There are things I don’t do. I don’t play Tetris Battle, because it’s too mainstream, there’s no way I could catch up to everybody else, and Facebook games just feel corporation-evil to me. I don’t read 9GAG because reddit’s hivemind has, after showing me enough reposts for a lifetime, instilled an elitist mindset in me that considers it the dumpsters of the internet (and besides, AskReddit threads are way more interesting).
But still, despite all of these precautionary measures, I can find many ways to procrastinate. In fact, it might be argued that all this careful avoidance is the reason I’m so good, that I’ve adapted to my own productivity strategies. The internal conversation during a typical homework-loaded Sunday looks like:
Me: Okay. You have about six hours to finish all your assignments and you have lots of other responsibilities besides. Do something productive, dammit.
So I find my blog and start typing randomness into it, such as how annoying it is to be productive. Because, you know, judging by how I feel about older posts here, when I come back to read these posts five or ten years later, they’ll be really interesting. And besides, I bet there are still a small proportion of people out there reading about me. So this has to be a productive task… right?
Me: …okay, off the computer. There are a lot of assignments off the computer, and you get too easily distracted and can justify doing anything except playing the most clearly-defined games. Off.
So, with myself bound from using the computer with a pact with an imaginary copy of myself, I sort two years’ worth of math lecture notes by subject. I am surprised that, with two copies of a list of combinatorics problems considered for last year’s tests plus the first four chapters of Richard P. Stanley’s Bijective Proof Problems, combinatorics notes come in first by volume. This is a productive task because it will save me the time later when I need to find that one set of notes on, say, primitive roots. (Which, of course, I won’t, but… shhhh—)
Me: I really need to be more specific. Open up your geography textbook, you’ve got five pages to take notes on, and your time is still ticking.
I look at the five pages in question and decide they’re too boring. I decide to flip around, reading the bit about Taiwan to see if the book gives us sovereignty, then the preface, then the bit about Australia and Oceania, then the bit about North America, all of which seem more interesting. I do not try to remember any facts. This is a productive task because… alright, it’s not.
… Here, I’m installing LeechBlock. Just one-fifth of your time can go to places like reddit.
Promptly, I start doing things like
– wandering through Pentadactyl’s Google Code repository
– reading the solutions to the 2011 CiSRA puzzlehunt
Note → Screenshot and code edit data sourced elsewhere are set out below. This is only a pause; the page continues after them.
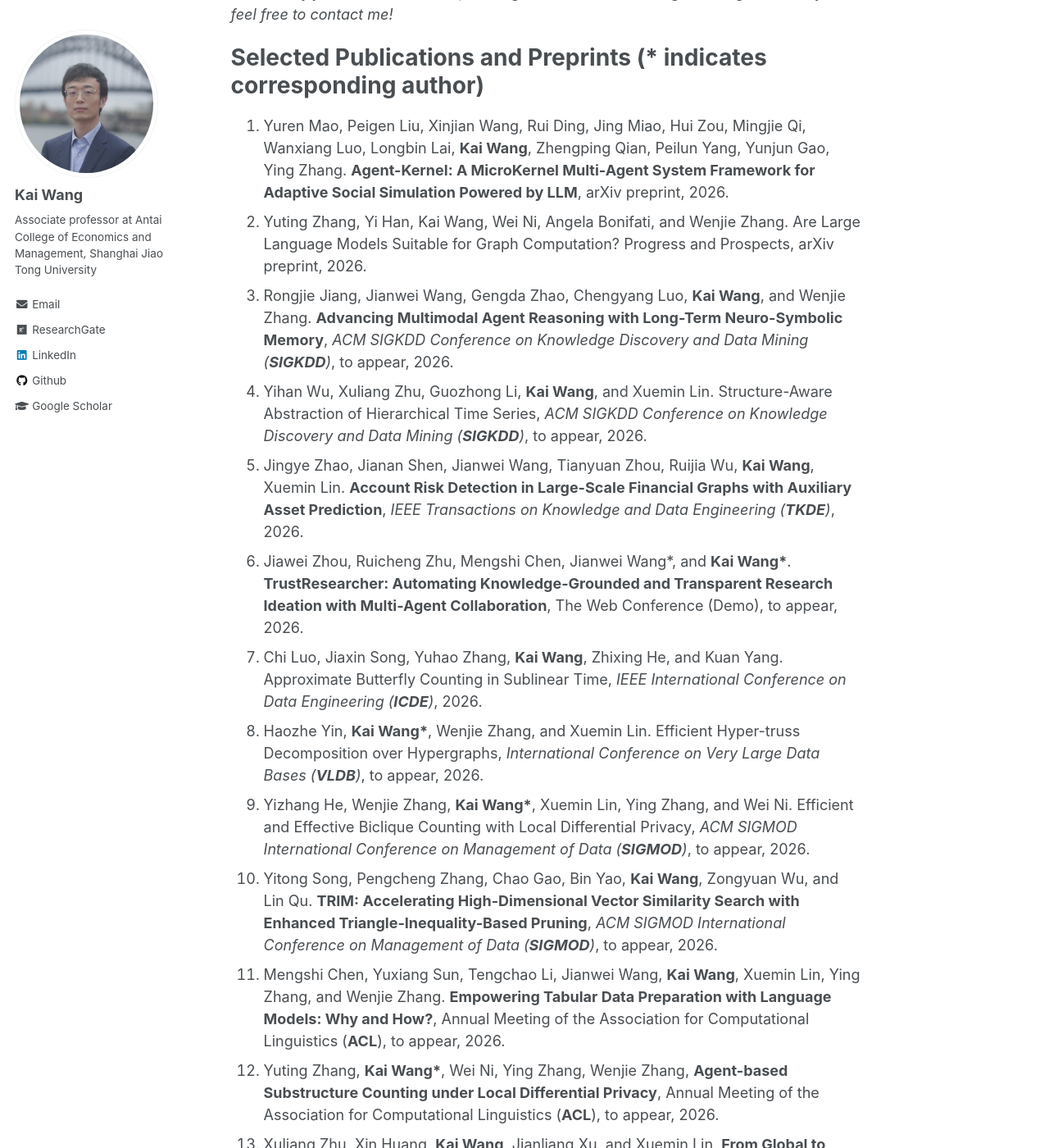
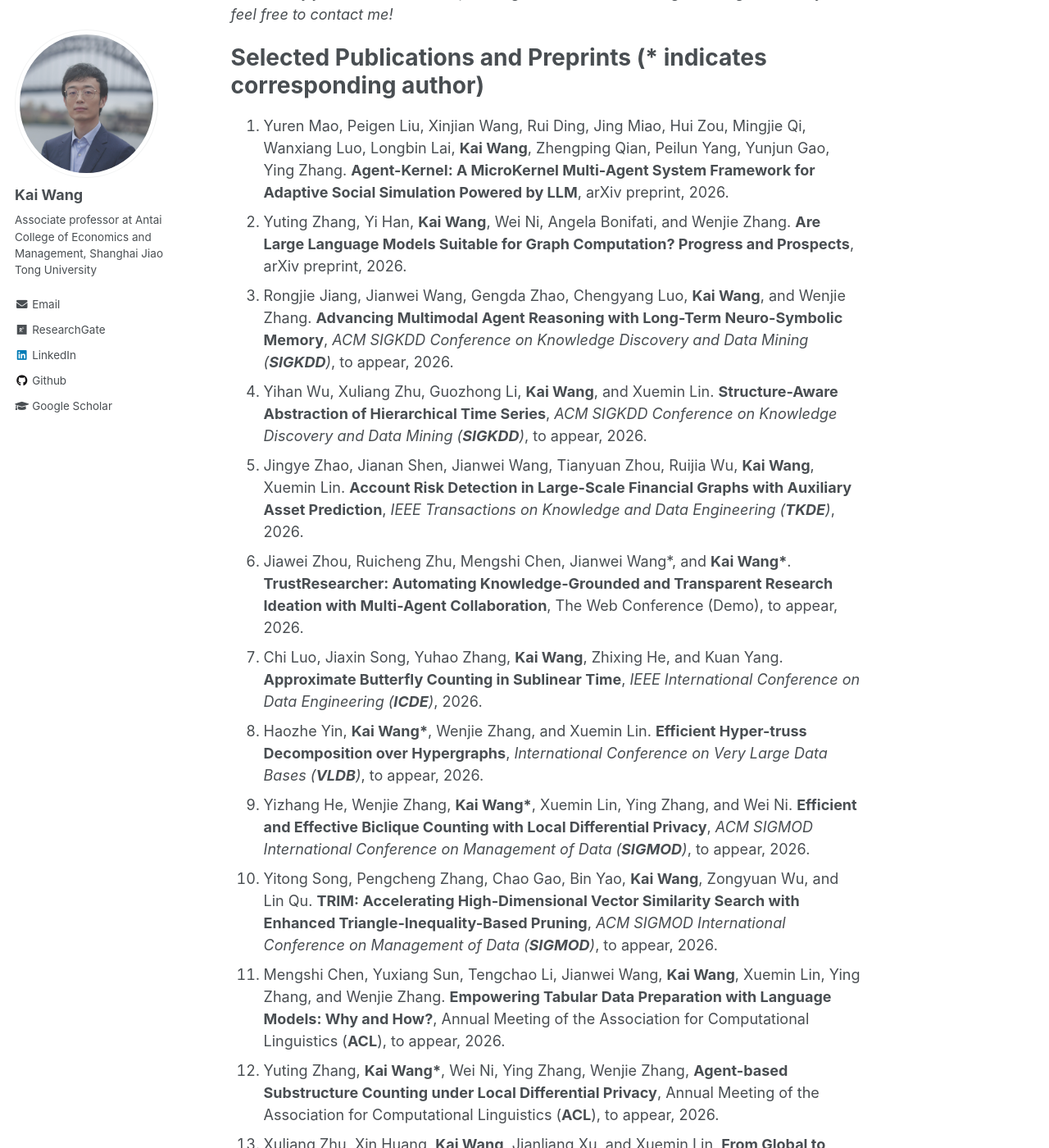
Before and after one commit to cs-kaiwang/cs-kaiwang.github.io, a Jekyll site: the page built from _pages/about.md, in a window 1280 px wide and 1400 px high, scrolled down 473 px. Shown: the whole window at 82% size. Built offline with Jekyll 4.4.1, drawn with Linux system fonts in a browser that asks for light colours.

```diff
--- a/_pages/about.md
+++ b/_pages/about.md
@@ -19,14 +19,14 @@ His research interests lie in big data analytics, especially for the graph/netwo
 Selected Publications and Preprints (* indicates corresponding author)
 ======
 1. Yuren Mao, Peigen Liu, Xinjian Wang, Rui Ding, Jing Miao, Hui Zou, Mingjie Qi, Wanxiang Luo, Longbin Lai, **Kai Wang**, Zhengping Qian, Peilun Yang, Yunjun Gao, Ying Zhang. **Agent-Kernel: A MicroKernel Multi-Agent System Framework for Adaptive Social Simulation Powered by LLM**, arXiv preprint, 2026.
-2. Yuting Zhang, Yi Han, Kai Wang, Wei Ni, Angela Bonifati, and Wenjie Zhang. Are Large Language Models Suitable for Graph Computation? Progress and Prospects, arXiv preprint, 2026.
+2. Yuting Zhang, Yi Han, **Kai Wang**, Wei Ni, Angela Bonifati, and Wenjie Zhang. **Are Large Language Models Suitable for Graph Computation? Progress and Prospects**, arXiv preprint, 2026.
 3. Rongjie Jiang, Jianwei Wang, Gengda Zhao, Chengyang Luo, **Kai Wang**, and Wenjie Zhang. **Advancing Multimodal Agent Reasoning with Long-Term Neuro-Symbolic Memory**, *ACM SIGKDD Conference on Knowledge Discovery and Data Mining (**SIGKDD**)*, to appear, 2026.
-4. Yihan Wu, Xuliang Zhu, Guozhong Li, **Kai Wang**, and Xuemin Lin. Structure-Aware Abstraction of Hierarchical Time Series, *ACM SIGKDD Conference on Knowledge Discovery and Data Mining (**SIGKDD**)*, to appear, 2026.
+4. Yihan Wu, Xuliang Zhu, Guozhong Li, **Kai Wang**, and Xuemin Lin. **Structure-Aware Abstraction of Hierarchical Time Series**, *ACM SIGKDD Conference on Knowledge Discovery and Data Mining (**SIGKDD**)*, to appear, 2026.
 5. Jingye Zhao, Jianan Shen, Jianwei Wang, Tianyuan Zhou, Ruijia Wu, **Kai Wang**, Xuemin Lin. **Account Risk Detection in Large-Scale Financial Graphs with Auxiliary Asset Prediction**, *IEEE Transactions on Knowledge and Data Engineering (**TKDE**)*, 2026.
 6. Jiawei Zhou, Ruicheng Zhu, Mengshi Chen, Jianwei Wang*, and **Kai Wang\***. **TrustResearcher: Automating Knowledge-Grounded and Transparent Research Ideation with Multi-Agent Collaboration**, The Web Conference (Demo), to appear, 2026.
-7. Chi Luo, Jiaxin Song, Yuhao Zhang, **Kai Wang**, Zhixing He, and Kuan Yang. Approximate Butterfly Counting in Sublinear Time, *IEEE International Conference on Data Engineering (**ICDE**)*, 2026.
-8. Haozhe Yin, **Kai Wang\***, Wenjie Zhang, and Xuemin Lin. Efficient Hyper-truss Decomposition over Hypergraphs, *International Conference on Very Large Data Bases (**VLDB**)*, to appear, 2026.
-9. Yizhang He, Wenjie Zhang, **Kai Wang\***, Xuemin Lin, Ying Zhang, and Wei Ni. Efficient and Effective Biclique Counting with Local Differential Privacy, *ACM SIGMOD International Conference on Management of Data (**SIGMOD**)*, to appear, 2026.
+7. Chi Luo, Jiaxin Song, Yuhao Zhang, **Kai Wang**, Zhixing He, and Kuan Yang. **Approximate Butterfly Counting in Sublinear Time**, *IEEE International Conference on Data Engineering (**ICDE**)*, 2026.
+8. Haozhe Yin, **Kai Wang\***, Wenjie Zhang, and Xuemin Lin. **Efficient Hyper-truss Decomposition over Hypergraphs**, *International Conference on Very Large Data Bases (**VLDB**)*, to appear, 2026.
+9. Yizhang He, Wenjie Zhang, **Kai Wang\***, Xuemin Lin, Ying Zhang, and Wei Ni. **Efficient and Effective Biclique Counting with Local Differential Privacy**, *ACM SIGMOD International Conference on Management of Data (**SIGMOD**)*, to appear, 2026.
 10. Yitong Song, Pengcheng Zhang, Chao Gao, Bin Yao, **Kai Wang**, Zongyuan Wu, and Lin Qu. **TRIM: Accelerating High-Dimensional Vector Similarity Search with Enhanced Triangle-Inequality-Based Pruning**, *ACM SIGMOD International Conference on Management of Data (**SIGMOD**)*, to appear, 2026.
 11. Mengshi Chen, Yuxiang Sun, Tengchao Li, Jianwei Wang, **Kai Wang**, Xuemin Lin, Ying Zhang, and Wenjie Zhang. **Empowering Tabular Data Preparation with Language Models: Why and How?**, Annual Meeting of the Association for Computational Linguistics (**ACL**), to appear, 2026.
 12. Yuting Zhang, **Kai Wang\***, Wei Ni, Ying Zhang, Wenjie Zhang, **Agent-based Substructure Counting under Local Differential Privacy**, Annual Meeting of the Association for Computational Linguistics (**ACL**), to appear, 2026.
```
– restyling a bunch of bare-HTML cheat sheets I made a while ago
– clicking the xkcd random button repeatedly and reminiscing
– blogging, again, because Me forgot to ban that. Take that, sucker!
It is not the first time I have done these things to put off homework. It’s probably not the second or third either.
Me: Okay, okay, okay, WordPress counts as part of your one-fifth!
But, of course, no matter how many sites I add to the list, there are still alternatives. If I take my homework away from my laptop then I can avoid getting distracted by the option of continuing to find sites I haven’t yet gotten around to blocking as unproductive OR sites that can be vital to productivity but are equally potent as procrastination-binge catalysts. But once I need to look something up or the like, I can’t get guilt-tripped by my homework, and I get derailed for even longer. Catch-22.
I (or rather, my imaginary bolded copy, whose relentless strictness is really getting on my nerves) was going to put WordPress on the block list, but the first attempt didn’t block my dashboard because I didn’t allow a wildcard subdomain. And I was going to fix that, but then (guess what?) I procrastinated. It is on there now and I am using my twelve minutes to blog about this fact. Aren’t you simply flattered?
Well, there’s this “feature” in which the timer reaching zero doesn’t shut off a blocked page you’re already on, so I’m past my twelve minutes for this hour, and probably by a lot at that. So anyway… back to work…